Mexican authorities are investigating the deaths of eight people in a possible water dispute. A study finds that thousands of lakes in the Northern Hemisphere will stop reliably freezing over in coming decades. Groundwater pumping causes land subsidence in northern California, with one town sinking two feet in nine years. A tailings dam that collapsed in Brazil met minimum safety requirements, but had issues with drainage and monitoring, according to an August 2018 safety review. Experts urge Australia to rethink the management of flood control dams in the wake of flooding in Townsville, Queensland.
“Studies show that flood control dams lull people living downstream into a false sense of security. Then accidentally, or deliberately, development occurs in the floodplain.” –Jamie Pittock, a professor at Australian National University, in reference to the release of water from the Ross River Dam, which deliberately swamped thousands of homes in Townsville, Queensland this week. Experts say that flood control dams like the Ross River Dam work well in moderate flooding events, but can actually cause more harm if severe rainfall occurs, especially if there is extensive development in the floodplain. The Guardian

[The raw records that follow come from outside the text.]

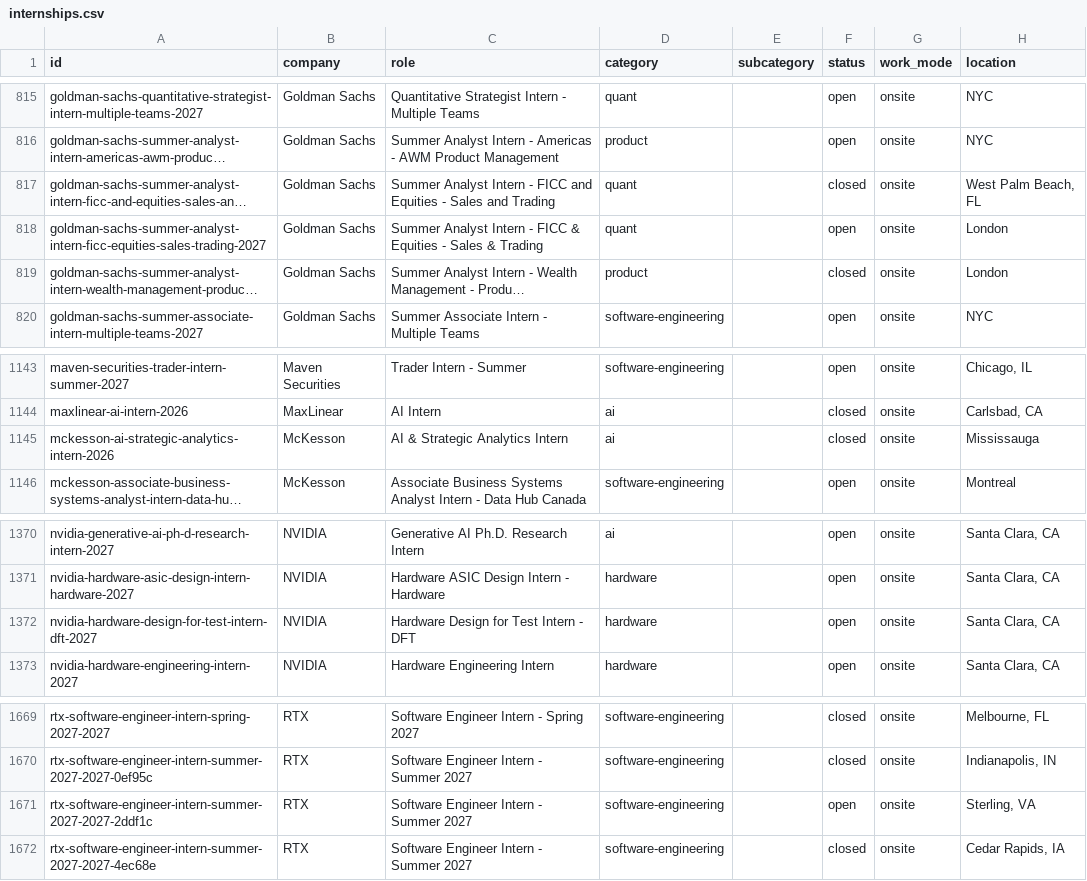
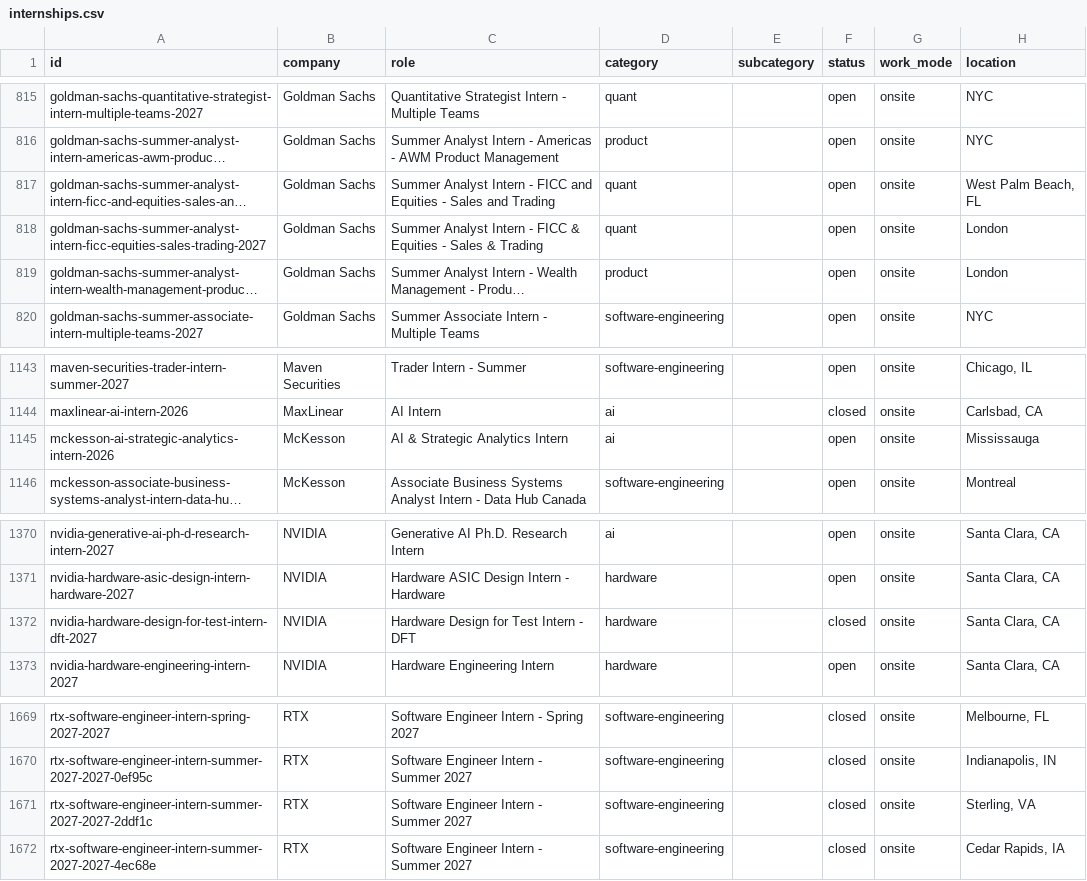
Before and after one commit to sonak11/internatlas, a CSV file: generated/exports/internships.csv, drawn as a sheet; only a part is shown, gaps mark what is left out; long unchanged cells end in …; the diff names each change by its address in the sheet, - before the commit and + after, or states it on an @@ line.

```diff
--- a/generated/exports/internships.csv
+++ b/generated/exports/internships.csv
-F817 (status): closed
+F817 (status): open
-F819 (status): closed
+F819 (status): open
-F1145 (status): closed
+F1145 (status): open
-F1372 (status): open
+F1372 (status): closed
-F1671 (status): open
+F1671 (status): closed
```
Also changed, not shown: 21 other files.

Latest WaterNews from Circle of Blue
HotSpots H2O: Resource Conflicts Rattle Nigeria in Lead-Up to Elections — Conflict between farmers and herders over water and pasture shook Nigeria in recent years, leaving more than 1,500 people dead in 2018.
What’s Up With Water – Brazil’s Water After Rupture of Mining Waste Dam, and More — This week’s edition of What’s Up With Water covers the threat to Brazil‘s water after the rupture of a massive mining waste dam, the Colorado River Indian Tribes’ decision to seek changes to water leasing rules, which could have profound effects for the Colorado River basin, and a royal commission’s evaluation of the Murray-Darling Basin Plan.

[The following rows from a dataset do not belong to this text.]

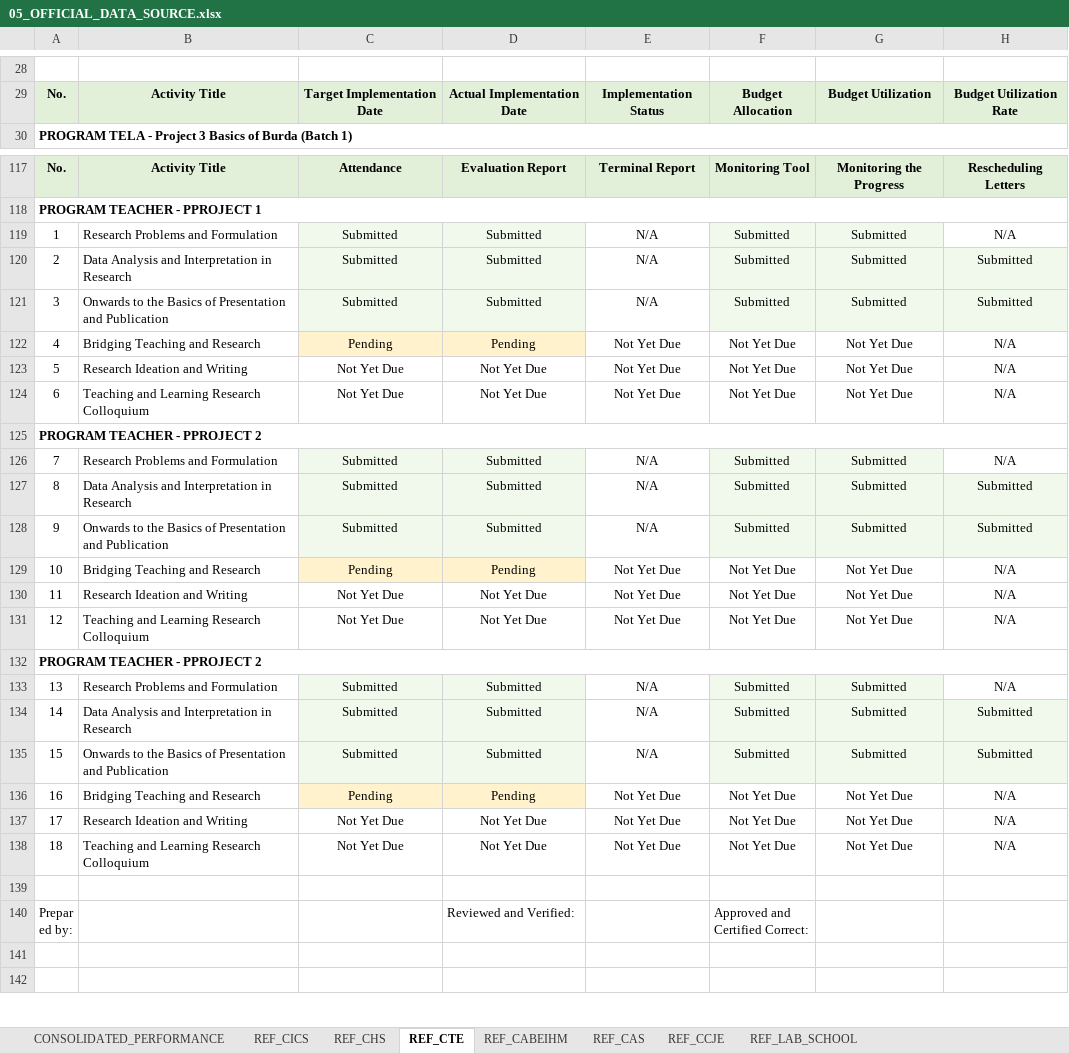
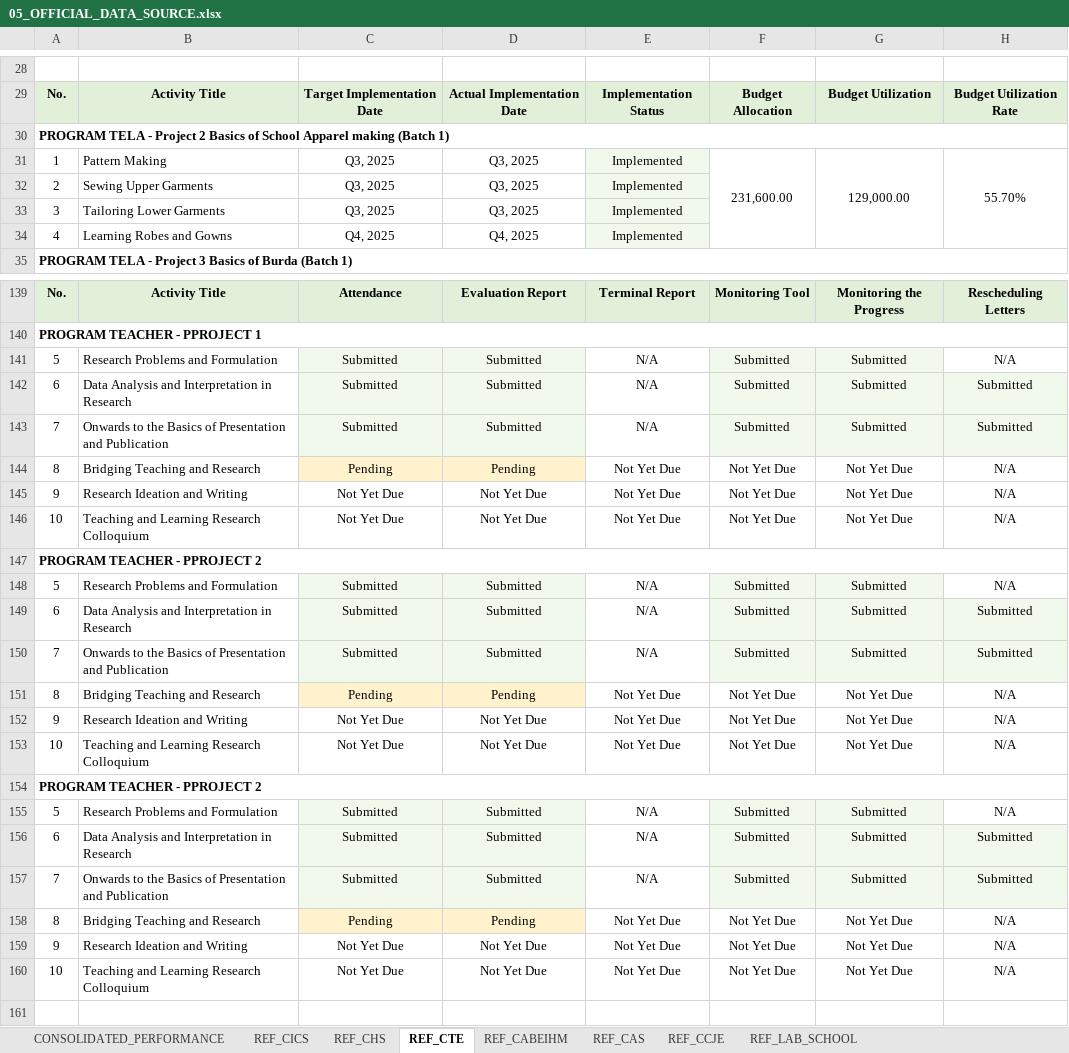
Before and after one commit to extensionnasugbu/extension-monitoring, an Excel workbook: 05_OFFICIAL_DATA_SOURCE.xlsx, sheet REF_CTE, drawn as a sheet; only a part is shown, gaps mark what is left out; the shorter side is filled out with more unchanged rows; values as stored, in another font and other column widths than the file's, no borders; addresses are those after the commit; the diff covers the shown part only; the diff names each change by its address in the sheet, - before the commit and + after, or states it on an @@ line.

```diff
--- a/05_OFFICIAL_DATA_SOURCE.xlsx (sheet REF_CTE)
+++ b/05_OFFICIAL_DATA_SOURCE.xlsx (sheet REF_CTE)
+row 30: PROGRAM TELA - Project 2 Basics of School Apparel making (Batch 1)
+row 31: 1 | Pattern Making | Q3, 2025 | Q3, 2025 | Implemented | 231,600.00 | 129,000.00 | 55.70%
+row 32: 2 | Sewing Upper Garments | Q3, 2025 | Q3, 2025 | Implemented
+row 33: 3 | Tailoring Lower Garments | Q3, 2025 | Q3, 2025 | Implemented
+row 34: 4 | Learning Robes and Gowns | Q4, 2025 | Q4, 2025 | Implemented
-A141: 1
+A141: 5
-A142: 2
+A142: 6
-A143: 3
+A143: 7
-A144: 4
+A144: 8
-A145: 5
+A145: 9
-A146: 6
+A146: 10
-A148: 7
+A148: 5
-A149: 8
+A149: 6
-A150: 9
+A150: 7
-A151: 10
+A151: 8
-A152: 11
+A152: 9
-A153: 12
+A153: 10
-A155: 13
+A155: 5
-A156: 14
+A156: 6
-A157: 15
+A157: 7
-A158: 16
+A158: 8
-A159: 17
+A159: 9
-A160: 18
+A160: 10
```
Also changed, not shown: 17 added rows and 22 edited cells elsewhere in this sheet, sheet REF_CABEIHM, sheet CONSOLIDATED_PERFORMANCE, formulas that keep their value.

By The Numbers
8 People killed in southern Mexico earlier this week over a possible water dispute. Officials say several dozen people were holding a ceremony at a natural spring when three men arrived and opened fire. A dispute over the spring, located near opium poppy fields, was reported to authorities a week before the shooting. The New York Times
2.14 feet Amount that the community of Arbuckle, California, sank between 2008 and 2017. Arbuckle, along with other parts of the state’s Sacramento Valley, are sinking markedly due to overpumping of groundwater. The land subsidence can be detrimental to roads, pipelines, and other infrastructure. Los Angeles Times

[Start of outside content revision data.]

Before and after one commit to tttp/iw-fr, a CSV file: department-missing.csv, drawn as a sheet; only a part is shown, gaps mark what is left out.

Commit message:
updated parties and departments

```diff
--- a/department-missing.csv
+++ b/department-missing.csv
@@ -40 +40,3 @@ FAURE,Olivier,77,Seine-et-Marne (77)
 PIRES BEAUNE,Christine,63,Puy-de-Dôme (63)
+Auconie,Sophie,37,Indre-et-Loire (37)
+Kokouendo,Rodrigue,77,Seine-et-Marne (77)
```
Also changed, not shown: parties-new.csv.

In context: Sinking Land Causes California Water Chokepoint.
Science, Studies, And Reports
A recent study analyzed the impact of climate change on 1.4 million lakes in the Northern Hemisphere. The study found that many lakes that froze annually are now icing over less, or not at all. Researchers say “an extensive loss of lake ice” will likely take place in the next few decades. The New York Times
On The Radar
An August 2018 safety report on the tailings dam that collapsed in Brazil on January 25 noted concerns with the dam’s drainage and monitoring systems. The report, conducted by German company TÜV SÜD, said the dam met minimum safety requirements but showed weaknesses in some areas, including cracks in the drainage system. In the wake of the collapse, TÜV SÜD insisted that “no damages were found” in the 2018 safety inspection. Reuters
Kayla Ritter is a recent graduate of Michigan State University, where she studied International Relations and Teaching English to Speakers of Other Languages. She is currently based in Manton, Michigan. Kayla enjoys running, writing, and traveling. Contact Kayla Ritter